AVAILABLE DATA below:

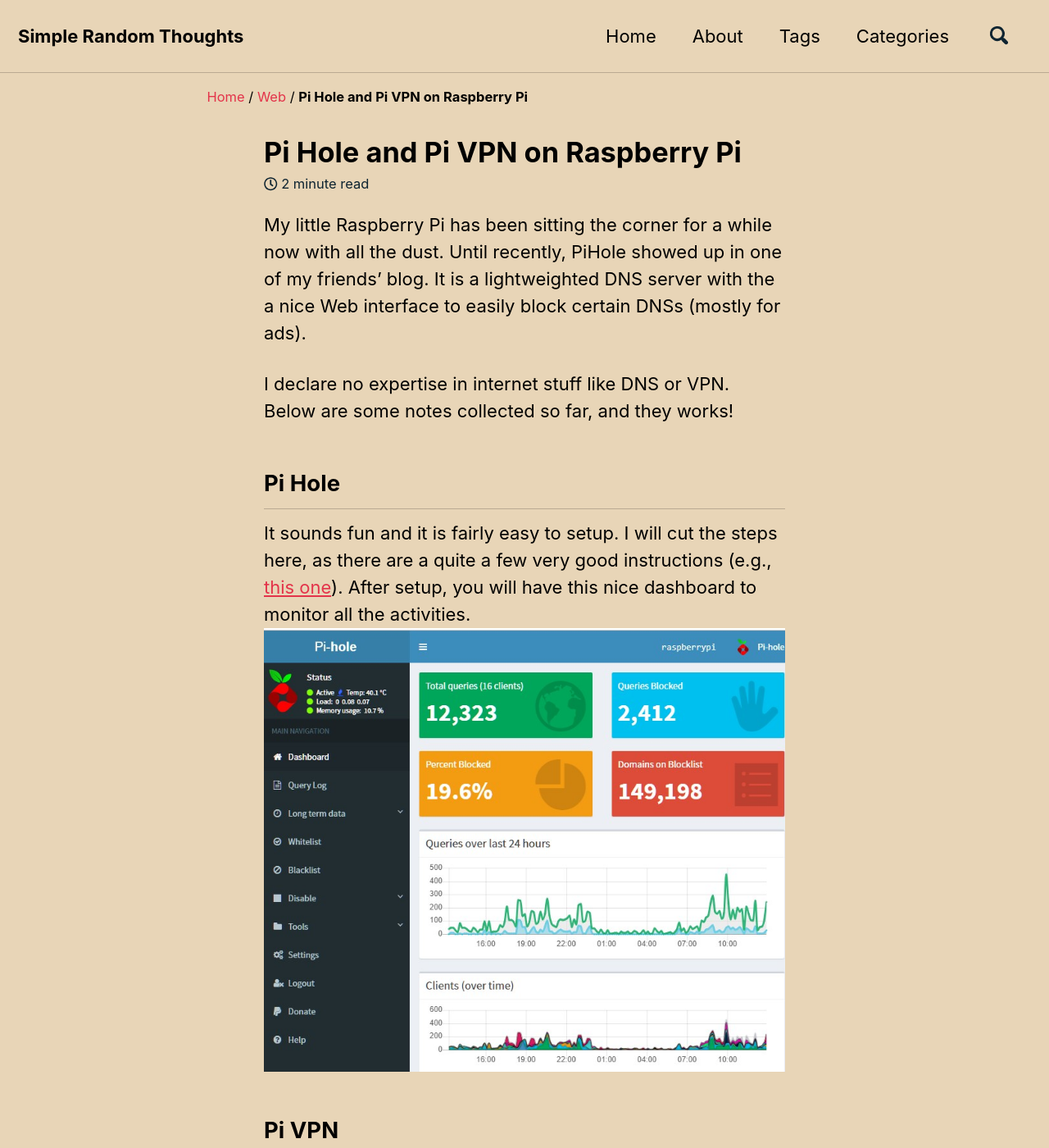
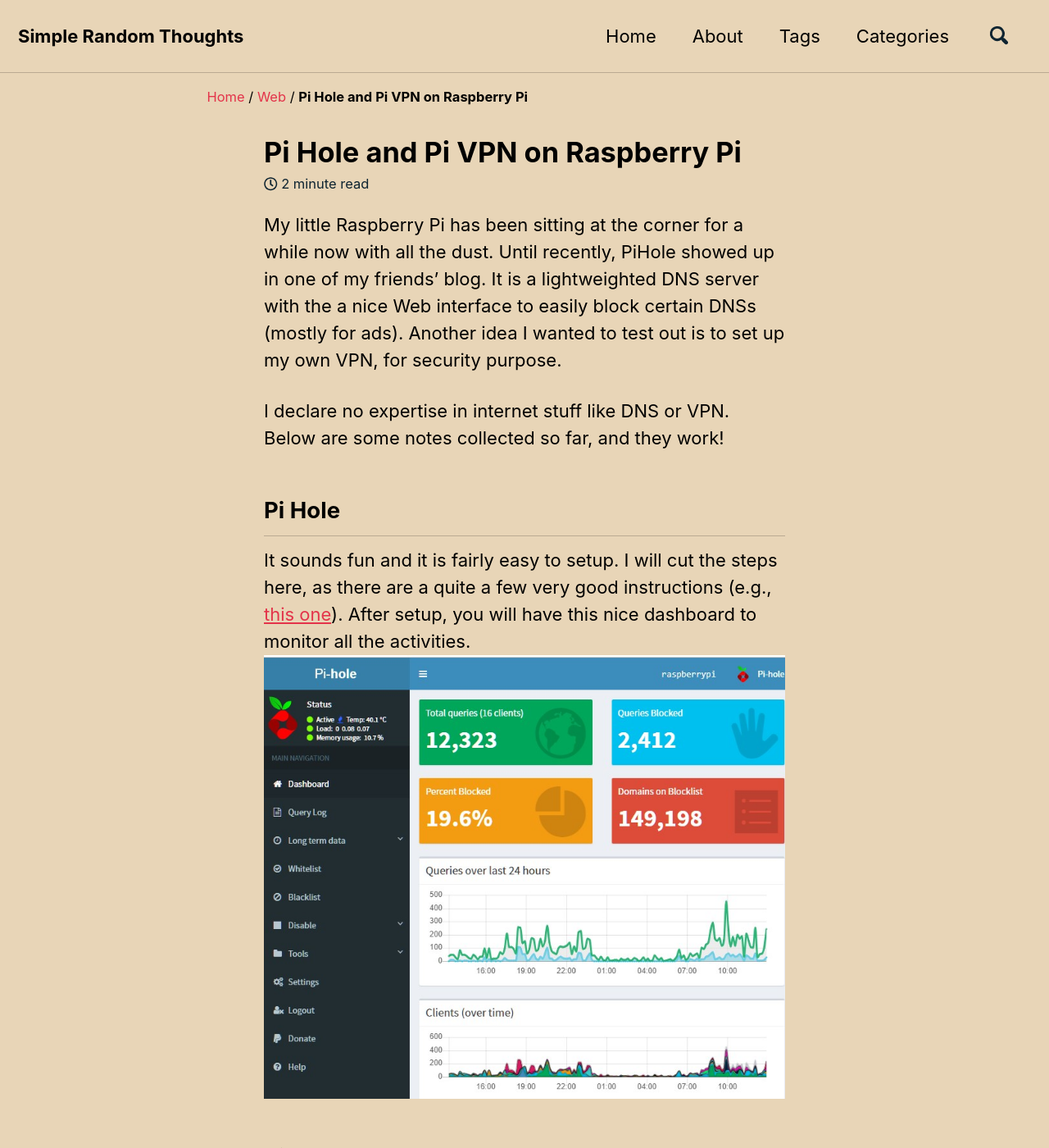
Before and after one commit to simpleadsxu/simpleadsxu.github.io, a Jekyll site: the page built from _posts/2019-01-01-PiHole_PiVPN.md, in a window 1280 px wide and 1400 px high. Shown: the whole window at 82% size. Built offline with Jekyll 4.4.1, drawn with Linux system fonts in a browser that asks for light colours; cached includes are drawn as plain includes; nearby versions of some CDN libraries; comment, search, counter and statistics services are not loaded; some of the changed text lies outside the part shown.

Commit message:
fix typos

```diff
--- a/_posts/2019-01-01-PiHole_PiVPN.md
+++ b/_posts/2019-01-01-PiHole_PiVPN.md
@@ -13,16 +13,16 @@
 excerpt: Host DNS/VPN on Raspebrry Pi.
 ---
 
-My little Raspberry Pi has been sitting the corner for a while now with all the dust. Until recently, PiHole showed up in one of my friends' blog. It is a lightweighted DNS server with the a nice Web interface to easily block certain DNSs (mostly for ads).
+My little Raspberry Pi has been sitting at the corner for a while now with all the dust. Until recently, PiHole showed up in one of my friends' blog. It is a lightweighted DNS server with the a nice Web interface to easily block certain DNSs (mostly for ads). Another idea I wanted to test out is to set up my own VPN, for security purpose.
 
-I declare no expertise in internet stuff like DNS or VPN. Below are some notes collected so far, and they works!
+I declare no expertise in internet stuff like DNS or VPN. Below are some notes collected so far, and they work!
 
 ## Pi Hole
 It sounds fun and it is fairly easy to setup. I will cut the steps here, as there are a quite a few very good instructions (e.g., [this one](https://mall.10046.mi.com/fanscard/index)). After setup, you will have this nice dashboard to monitor all the activities.
 ![PiHole](/assets/images/PiHole.jpg)
 
 ## Pi VPN
-VPN is another thing I wanted to setup. My router is a bit old, which only support PPTP. That's said to be less secure nowadays. [PIVPN](http://www.pivpn.io/) is a customized (or say optimized) OpenVPN. Again, many helpful instructions (e.g. [this one](https://www.smarthomeblog.net/raspberry-pi-vpn/)) are available.
+VPN is another thing I wanted to setup. My router is a bit old, which only supports PPTP. That's said to be less secure nowadays. [PIVPN](http://www.pivpn.io/) is a customized (or say optimized) OpenVPN. Again, many helpful instructions (e.g. [this one](https://www.smarthomeblog.net/raspberry-pi-vpn/)) are available.
 
 ## Combining the Two
 The next step is to let all VPN connection go through our new DNS server (PiHole). For this one, the shared information on-line varies quite a lot. [This one](https://forum.xda-developers.com/showpost.php?p=76023719&postcount=5) works for me, at least.
```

End of AVAILABLE DATA.

TASK PROMPT
Each line that holds the word "collected" should be extracted from the records.

SOLUTION TO THE PROBLEM
-I declare no expertise in internet stuff like DNS or VPN. Below are some notes collected so far, and they works!
+I declare no expertise in internet stuff like DNS or VPN. Below are some notes collected so far, and they work!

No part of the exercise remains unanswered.